* _Task brief_:
Where the string "guardium" occurs in a line of the entries below, copy that line.

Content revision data
-.-.-

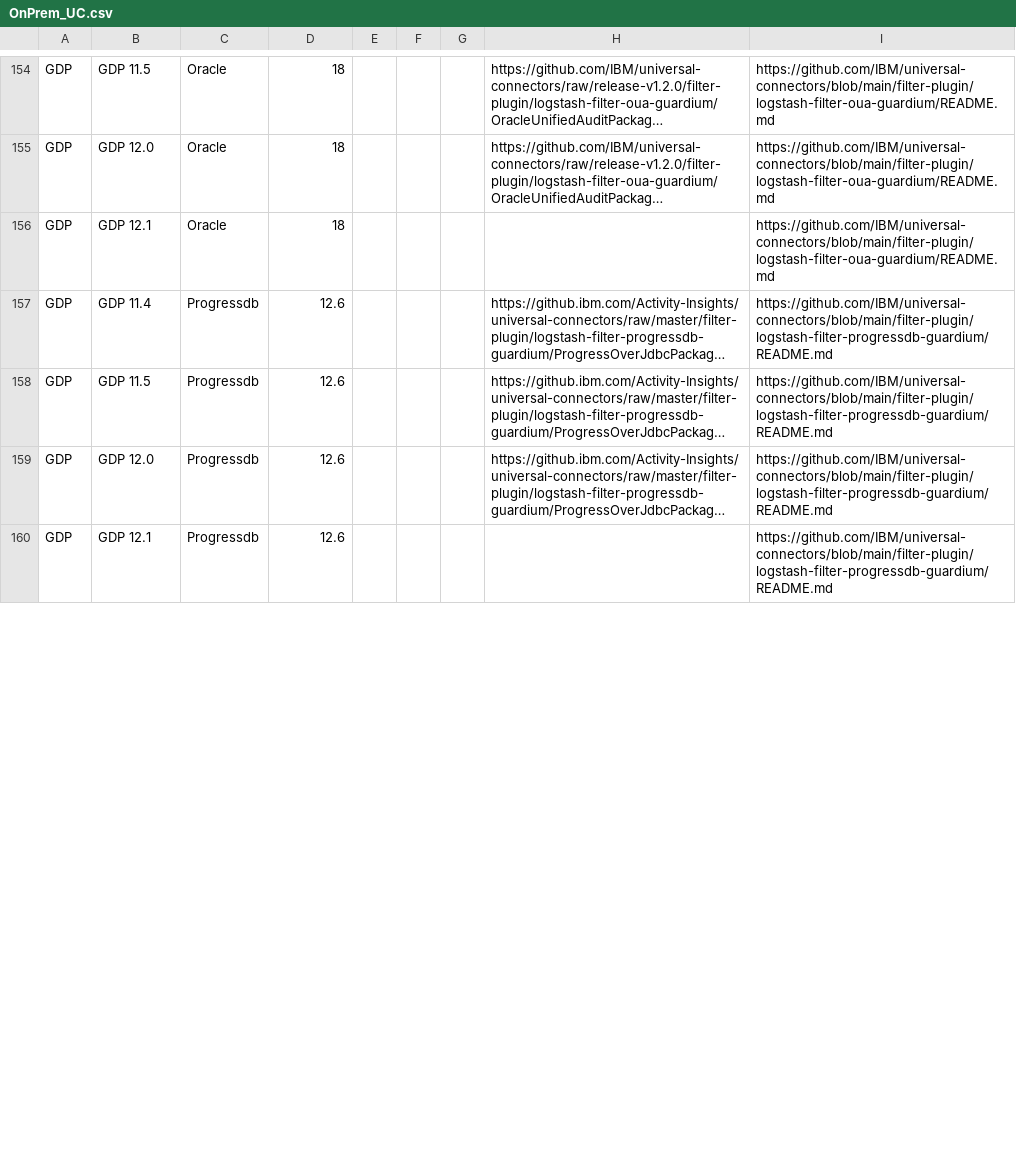
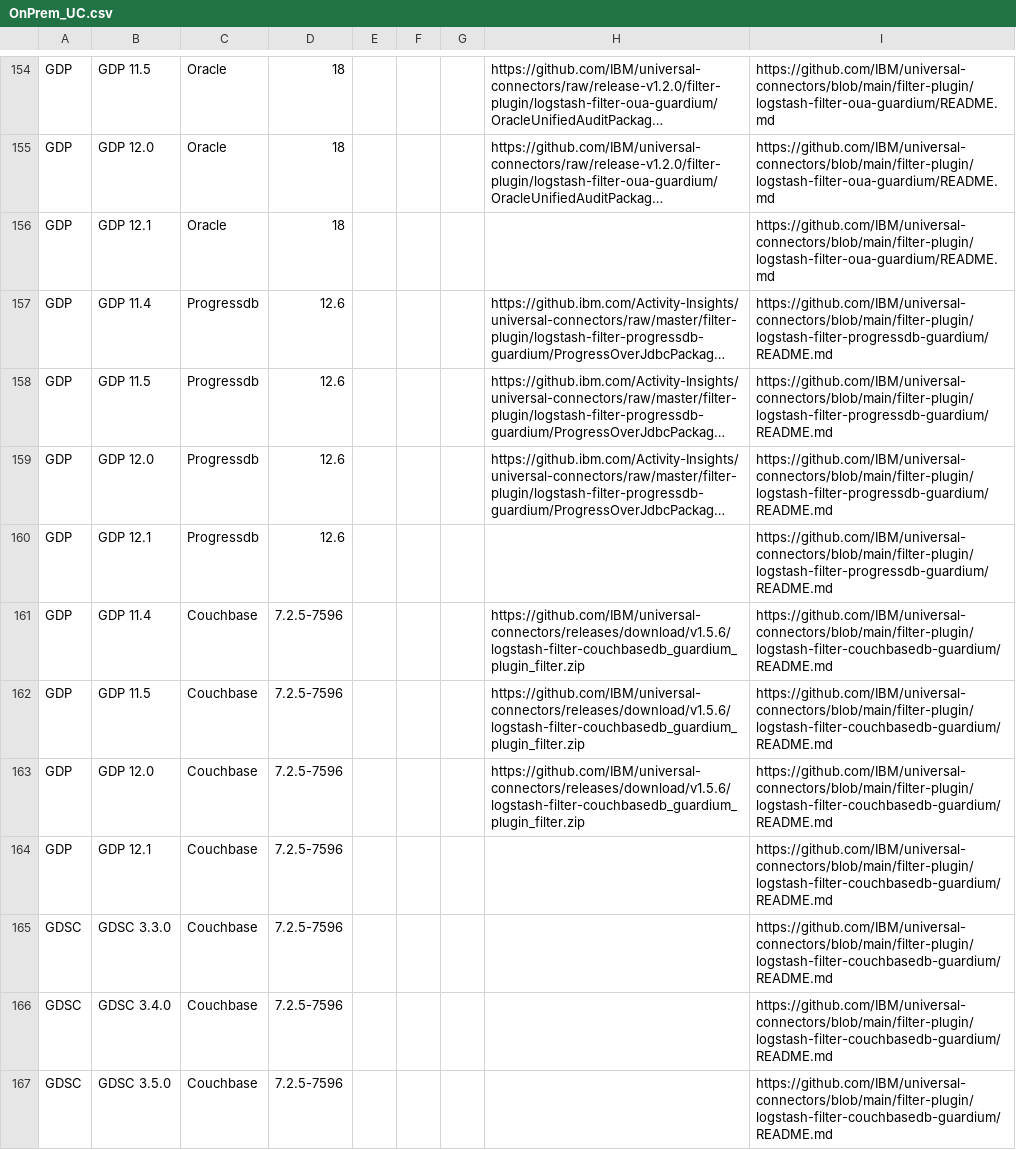
Before and after one commit to IBM/guardium-supported-datasources, a CSV file: consolidation-script2/data/input/OnPrem_UC.csv, drawn as a sheet; only a part is shown, gaps mark what is left out; long unchanged cells end in …; the diff covers the shown part only; the diff names each change by its address in the sheet, - before the commit and + after, or states it on an @@ line.

Commit message:
GRD-93399: Added couchbase versions for UC
Signed-off-by: Abhijit Deokar <Abhijit.Deokar2@ibm.com>

```diff
--- a/consolidation-script2/data/input/OnPrem_UC.csv
+++ b/consolidation-script2/data/input/OnPrem_UC.csv
+row 161: GDP | GDP 11.4 | Couchbase | 7.2.5-7596 |  |  |  | https://github.com/IBM/universal-connectors/releases/download/v1.5.6/logstash-filter-couchbasedb_guardium_plugin_filter.zip | https://github.com/IBM/universal-connectors/blob/main/filter-plugin/logstash-filter-couchbasedb-guardium/README.md
+row 162: GDP | GDP 11.5 | Couchbase | 7.2.5-7596 |  |  |  | https://github.com/IBM/universal-connectors/releases/download/v1.5.6/logstash-filter-couchbasedb_guardium_plugin_filter.zip | https://github.com/IBM/universal-connectors/blob/main/filter-plugin/logstash-filter-couchbasedb-guardium/README.md
+row 163: GDP | GDP 12.0 | Couchbase | 7.2.5-7596 |  |  |  | https://github.com/IBM/universal-connectors/releases/download/v1.5.6/logstash-filter-couchbasedb_guardium_plugin_filter.zip | https://github.com/IBM/universal-connectors/blob/main/filter-plugin/logstash-filter-couchbasedb-guardium/README.md
+row 164: GDP | GDP 12.1 | Couchbase | 7.2.5-7596 |  |  |  |  | https://github.com/IBM/universal-connectors/blob/main/filter-plugin/logstash-filter-couchbasedb-guardium/README.md
+row 165: GDSC | GDSC 3.3.0 | Couchbase | 7.2.5-7596 |  |  |  |  | https://github.com/IBM/universal-connectors/blob/main/filter-plugin/logstash-filter-couchbasedb-guardium/README.md
+row 166: GDSC | GDSC 3.4.0 | Couchbase | 7.2.5-7596 |  |  |  |  | https://github.com/IBM/universal-connectors/blob/main/filter-plugin/logstash-filter-couchbasedb-guardium/README.md
+row 167: GDSC | GDSC 3.5.0 | Couchbase | 7.2.5-7596 |  |  |  |  | https://github.com/IBM/universal-connectors/blob/main/filter-plugin/logstash-filter-couchbasedb-guardium/README.md
```
Also changed, not shown: 20 added rows and 9 edited cells elsewhere in this file.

-.-.-

* _Solution to the exercise_:
Before and after one commit to IBM/guardium-supported-datasources, a CSV file: consolidation-script2/data/input/OnPrem_UC.csv, drawn as a sheet; only a part is shown, gaps mark what is left out; long unchanged cells end in …; the diff covers the shown part only; the diff names each change by its address in the sheet, - before the commit and + after, or states it on an @@ line.
+row 161: GDP | GDP 11.4 | Couchbase | 7.2.5-7596 |  |  |  | https://github.com/IBM/universal-connectors/releases/download/v1.5.6/logstash-filter-couchbasedb_guardium_plugin_filter.zip | https://github.com/IBM/universal-connectors/blob/main/filter-plugin/logstash-filter-couchbasedb-guardium/README.md
+row 162: GDP | GDP 11.5 | Couchbase | 7.2.5-7596 |  |  |  | https://github.com/IBM/universal-connectors/releases/download/v1.5.6/logstash-filter-couchbasedb_guardium_plugin_filter.zip | https://github.com/IBM/universal-connectors/blob/main/filter-plugin/logstash-filter-couchbasedb-guardium/README.md
+row 163: GDP | GDP 12.0 | Couchbase | 7.2.5-7596 |  |  |  | https://github.com/IBM/universal-connectors/releases/download/v1.5.6/logstash-filter-couchbasedb_guardium_plugin_filter.zip | https://github.com/IBM/universal-connectors/blob/main/filter-plugin/logstash-filter-couchbasedb-guardium/README.md
+row 164: GDP | GDP 12.1 | Couchbase | 7.2.5-7596 |  |  |  |  | https://github.com/IBM/universal-connectors/blob/main/filter-plugin/logstash-filter-couchbasedb-guardium/README.md
+row 165: GDSC | GDSC 3.3.0 | Couchbase | 7.2.5-7596 |  |  |  |  | https://github.com/IBM/universal-connectors/blob/main/filter-plugin/logstash-filter-couchbasedb-guardium/README.md
+row 166: GDSC | GDSC 3.4.0 | Couchbase | 7.2.5-7596 |  |  |  |  | https://github.com/IBM/universal-connectors/blob/main/filter-plugin/logstash-filter-couchbasedb-guardium/README.md
+row 167: GDSC | GDSC 3.5.0 | Couchbase | 7.2.5-7596 |  |  |  |  | https://github.com/IBM/universal-connectors/blob/main/filter-plugin/logstash-filter-couchbasedb-guardium/README.md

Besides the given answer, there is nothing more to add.